[[ Data records, beginning ]]

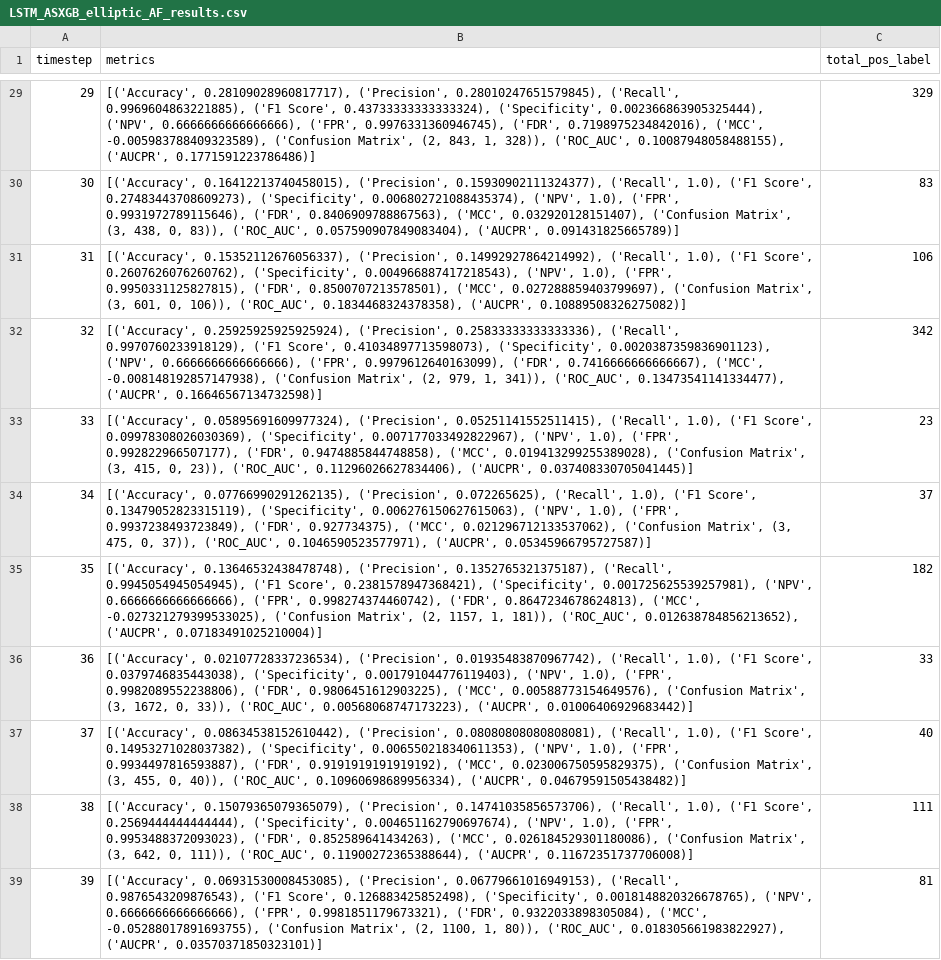
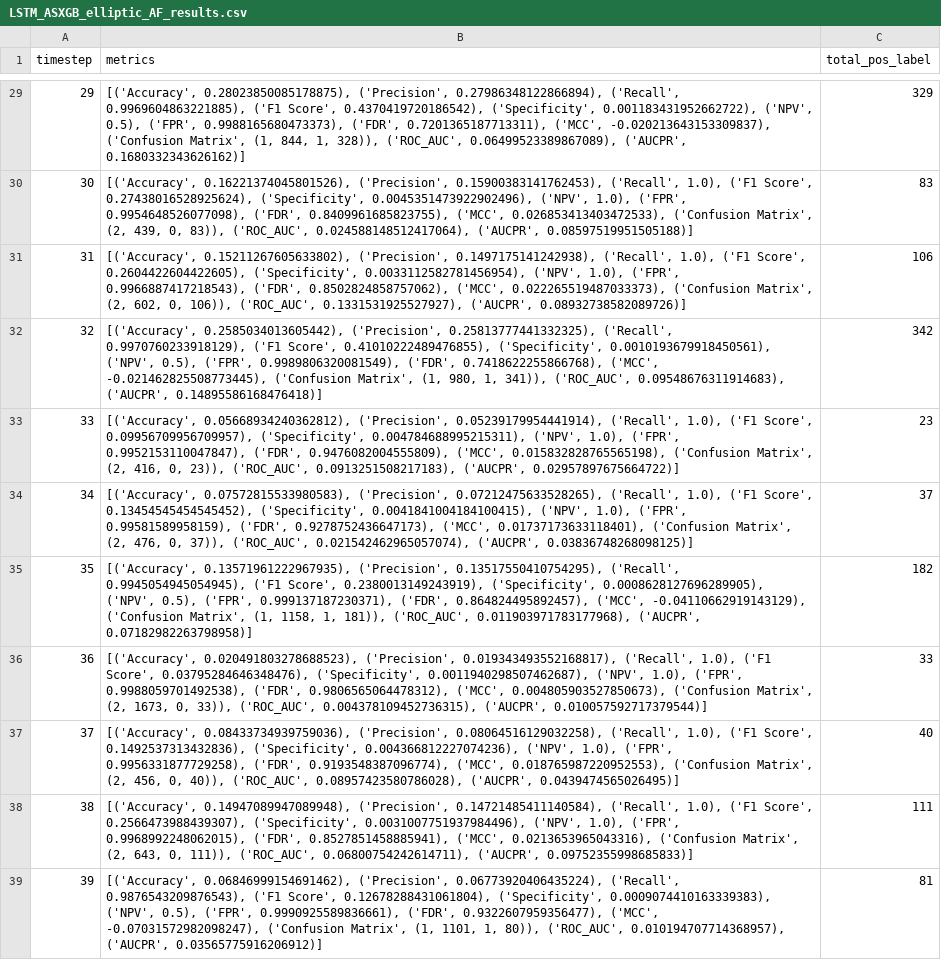
Before and after one commit to JiachenJasonZhong/JAWZ_Big_Data, a CSV file: LSTM_ASXGB_elliptic_AF_results.csv, drawn as a sheet; only a part is shown, gaps mark what is left out; the diff covers the shown part only; the diff names each change by its address in the sheet, - before the commit and + after, or states it on an @@ line.

```diff
--- a/LSTM_ASXGB_elliptic_AF_results.csv
+++ b/LSTM_ASXGB_elliptic_AF_results.csv
-B29 (metrics): [('Accuracy', 0.28109028960817717), ('Precision', 0.28010247651579845), ('Recall', 0.9969604863221885), ('F1 Score', 0.43733333333333324), ('Specificity', 0.002366863905325444), ('NPV', 0.6666666666666666), ('FPR', 0.9976331360946745), ('FDR', 0.7198975234842016), ('MCC', -0.005983788409323589), ('Confusion Matrix', (2, 843, 1, 328)), ('ROC_AUC', 0.10087948058488155), ('AUCPR', 0.1771591223786486)]
+B29 (metrics): [('Accuracy', 0.28023850085178875), ('Precision', 0.27986348122866894), ('Recall', 0.9969604863221885), ('F1 Score', 0.4370419720186542), ('Specificity', 0.001183431952662722), ('NPV', 0.5), ('FPR', 0.9988165680473373), ('FDR', 0.7201365187713311), ('MCC', -0.020213643153309837), ('Confusion Matrix', (1, 844, 1, 328)), ('ROC_AUC', 0.06499523389867089), ('AUCPR', 0.1680332343626162)]
-B30 (metrics): [('Accuracy', 0.16412213740458015), ('Precision', 0.15930902111324377), ('Recall', 1.0), ('F1 Score', 0.27483443708609273), ('Specificity', 0.006802721088435374), ('NPV', 1.0), ('FPR', 0.9931972789115646), ('FDR', 0.8406909788867563), ('MCC', 0.032920128151407), ('Confusion Matrix', (3, 438, 0, 83)), ('ROC_AUC', 0.057590907849083404), ('AUCPR', 0.091431825665789)]
+B30 (metrics): [('Accuracy', 0.16221374045801526), ('Precision', 0.15900383141762453), ('Recall', 1.0), ('F1 Score', 0.27438016528925624), ('Specificity', 0.0045351473922902496), ('NPV', 1.0), ('FPR', 0.9954648526077098), ('FDR', 0.8409961685823755), ('MCC', 0.026853413403472533), ('Confusion Matrix', (2, 439, 0, 83)), ('ROC_AUC', 0.024588148512417064), ('AUCPR', 0.08597519951505188)]
-B31 (metrics): [('Accuracy', 0.15352112676056337), ('Precision', 0.14992927864214992), ('Recall', 1.0), ('F1 Score', 0.2607626076260762), ('Specificity', 0.004966887417218543), ('NPV', 1.0), ('FPR', 0.9950331125827815), ('FDR', 0.8500707213578501), ('MCC', 0.027288859403799697), ('Confusion Matrix', (3, 601, 0, 106)), ('ROC_AUC', 0.1834468324378358), ('AUCPR', 0.10889508326275082)]
+B31 (metrics): [('Accuracy', 0.15211267605633802), ('Precision', 0.1497175141242938), ('Recall', 1.0), ('F1 Score', 0.2604422604422605), ('Specificity', 0.0033112582781456954), ('NPV', 1.0), ('FPR', 0.9966887417218543), ('FDR', 0.8502824858757062), ('MCC', 0.022265519487033373), ('Confusion Matrix', (2, 602, 0, 106)), ('ROC_AUC', 0.1331531925527927), ('AUCPR', 0.08932738582089726)]
-B32 (metrics): [('Accuracy', 0.25925925925925924), ('Precision', 0.25833333333333336), ('Recall', 0.9970760233918129), ('F1 Score', 0.41034897713598073), ('Specificity', 0.0020387359836901123), ('NPV', 0.6666666666666666), ('FPR', 0.9979612640163099), ('FDR', 0.7416666666666667), ('MCC', -0.008148192857147938), ('Confusion Matrix', (2, 979, 1, 341)), ('ROC_AUC', 0.13473541141334477), ('AUCPR', 0.16646567134732598)]
+B32 (metrics): [('Accuracy', 0.2585034013605442), ('Precision', 0.25813777441332325), ('Recall', 0.9970760233918129), ('F1 Score', 0.41010222489476855), ('Specificity', 0.0010193679918450561), ('NPV', 0.5), ('FPR', 0.9989806320081549), ('FDR', 0.7418622255866768), ('MCC', -0.021462825508773445), ('Confusion Matrix', (1, 980, 1, 341)), ('ROC_AUC', 0.09548676311914683), ('AUCPR', 0.14895586168476418)]
-B33 (metrics): [('Accuracy', 0.05895691609977324), ('Precision', 0.05251141552511415), ('Recall', 1.0), ('F1 Score', 0.09978308026030369), ('Specificity', 0.007177033492822967), ('NPV', 1.0), ('FPR', 0.992822966507177), ('FDR', 0.9474885844748858), ('MCC', 0.019413299255389028), ('Confusion Matrix', (3, 415, 0, 23)), ('ROC_AUC', 0.11296026627834406), ('AUCPR', 0.037408330705041445)]
+B33 (metrics): [('Accuracy', 0.05668934240362812), ('Precision', 0.05239179954441914), ('Recall', 1.0), ('F1 Score', 0.09956709956709957), ('Specificity', 0.004784688995215311), ('NPV', 1.0), ('FPR', 0.9952153110047847), ('FDR', 0.9476082004555809), ('MCC', 0.015832828765565198), ('Confusion Matrix', (2, 416, 0, 23)), ('ROC_AUC', 0.0913251508217183), ('AUCPR', 0.02957897675664722)]
-B34 (metrics): [('Accuracy', 0.07766990291262135), ('Precision', 0.072265625), ('Recall', 1.0), ('F1 Score', 0.13479052823315119), ('Specificity', 0.006276150627615063), ('NPV', 1.0), ('FPR', 0.9937238493723849), ('FDR', 0.927734375), ('MCC', 0.021296712133537062), ('Confusion Matrix', (3, 475, 0, 37)), ('ROC_AUC', 0.1046590523577971), ('AUCPR', 0.05345966795727587)]
+B34 (metrics): [('Accuracy', 0.07572815533980583), ('Precision', 0.07212475633528265), ('Recall', 1.0), ('F1 Score', 0.13454545454545452), ('Specificity', 0.0041841004184100415), ('NPV', 1.0), ('FPR', 0.99581589958159), ('FDR', 0.9278752436647173), ('MCC', 0.01737173633118401), ('Confusion Matrix', (2, 476, 0, 37)), ('ROC_AUC', 0.021542462965057074), ('AUCPR', 0.03836748268098125)]
-B35 (metrics): [('Accuracy', 0.13646532438478748), ('Precision', 0.1352765321375187), ('Recall', 0.9945054945054945), ('F1 Score', 0.2381578947368421), ('Specificity', 0.001725625539257981), ('NPV', 0.6666666666666666), ('FPR', 0.998274374460742), ('FDR', 0.8647234678624813), ('MCC', -0.027321279399533025), ('Confusion Matrix', (2, 1157, 1, 181)), ('ROC_AUC', 0.012638784856213652), ('AUCPR', 0.07183491025210004)]
+B35 (metrics): [('Accuracy', 0.13571961222967935), ('Precision', 0.13517550410754295), ('Recall', 0.9945054945054945), ('F1 Score', 0.2380013149243919), ('Specificity', 0.0008628127696289905), ('NPV', 0.5), ('FPR', 0.999137187230371), ('FDR', 0.864824495892457), ('MCC', -0.04110662919143129), ('Confusion Matrix', (1, 1158, 1, 181)), ('ROC_AUC', 0.011903971783177968), ('AUCPR', 0.07182982263798958)]
-B36 (metrics): [('Accuracy', 0.02107728337236534), ('Precision', 0.01935483870967742), ('Recall', 1.0), ('F1 Score', 0.0379746835443038), ('Specificity', 0.001791044776119403), ('NPV', 1.0), ('FPR', 0.9982089552238806), ('FDR', 0.9806451612903225), ('MCC', 0.00588773154649576), ('Confusion Matrix', (3, 1672, 0, 33)), ('ROC_AUC', 0.00568068747173223), ('AUCPR', 0.01006406929683442)]
+B36 (metrics): [('Accuracy', 0.020491803278688523), ('Precision', 0.019343493552168817), ('Recall', 1.0), ('F1 Score', 0.03795284646348476), ('Specificity', 0.0011940298507462687), ('NPV', 1.0), ('FPR', 0.9988059701492538), ('FDR', 0.9806565064478312), ('MCC', 0.004805903527850673), ('Confusion Matrix', (2, 1673, 0, 33)), ('ROC_AUC', 0.004378109452736315), ('AUCPR', 0.010057592717379544)]
-B37 (metrics): [('Accuracy', 0.08634538152610442), ('Precision', 0.08080808080808081), ('Recall', 1.0), ('F1 Score', 0.14953271028037382), ('Specificity', 0.006550218340611353), ('NPV', 1.0), ('FPR', 0.9934497816593887), ('FDR', 0.9191919191919192), ('MCC', 0.023006750595829375), ('Confusion Matrix', (3, 455, 0, 40)), ('ROC_AUC', 0.10960698689956334), ('AUCPR', 0.04679591505438482)]
+B37 (metrics): [('Accuracy', 0.08433734939759036), ('Precision', 0.08064516129032258), ('Recall', 1.0), ('F1 Score', 0.1492537313432836), ('Specificity', 0.004366812227074236), ('NPV', 1.0), ('FPR', 0.9956331877729258), ('FDR', 0.9193548387096774), ('MCC', 0.018765987220952553), ('Confusion Matrix', (2, 456, 0, 40)), ('ROC_AUC', 0.08957423580786028), ('AUCPR', 0.0439474565026495)]
-B38 (metrics): [('Accuracy', 0.15079365079365079), ('Precision', 0.14741035856573706), ('Recall', 1.0), ('F1 Score', 0.2569444444444444), ('Specificity', 0.004651162790697674), ('NPV', 1.0), ('FPR', 0.9953488372093023), ('FDR', 0.852589641434263), ('MCC', 0.026184529301180086), ('Confusion Matrix', (3, 642, 0, 111)), ('ROC_AUC', 0.11900272365388644), ('AUCPR', 0.11672351737706008)]
+B38 (metrics): [('Accuracy', 0.14947089947089948), ('Precision', 0.14721485411140584), ('Recall', 1.0), ('F1 Score', 0.2566473988439307), ('Specificity', 0.0031007751937984496), ('NPV', 1.0), ('FPR', 0.9968992248062015), ('FDR', 0.8527851458885941), ('MCC', 0.0213653965043316), ('Confusion Matrix', (2, 643, 0, 111)), ('ROC_AUC', 0.06800754242614711), ('AUCPR', 0.09752355998685833)]
-B39 (metrics): [('Accuracy', 0.06931530008453085), ('Precision', 0.06779661016949153), ('Recall', 0.9876543209876543), ('F1 Score', 0.126883425852498), ('Specificity', 0.0018148820326678765), ('NPV', 0.6666666666666666), ('FPR', 0.9981851179673321), ('FDR', 0.9322033898305084), ('MCC', -0.05288017891693755), ('Confusion Matrix', (2, 1100, 1, 80)), ('ROC_AUC', 0.018305661983822927), ('AUCPR', 0.03570371850323101)]
+B39 (metrics): [('Accuracy', 0.06846999154691462), ('Precision', 0.06773920406435224), ('Recall', 0.9876543209876543), ('F1 Score', 0.12678288431061804), ('Specificity', 0.0009074410163339383), ('NPV', 0.5), ('FPR', 0.9990925589836661), ('FDR', 0.9322607959356477), ('MCC', -0.07031572982098247), ('Confusion Matrix', (1, 1101, 1, 80)), ('ROC_AUC', 0.010194707714368957), ('AUCPR', 0.03565775916206912)]
```
Also changed, not shown: 37 edited cells elsewhere in this file, 4 other files.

[[ Data records, end ]]

Your answer should be a single number, which is the count of lines in the data above that include the word "shown".

- _Response to the task_: 2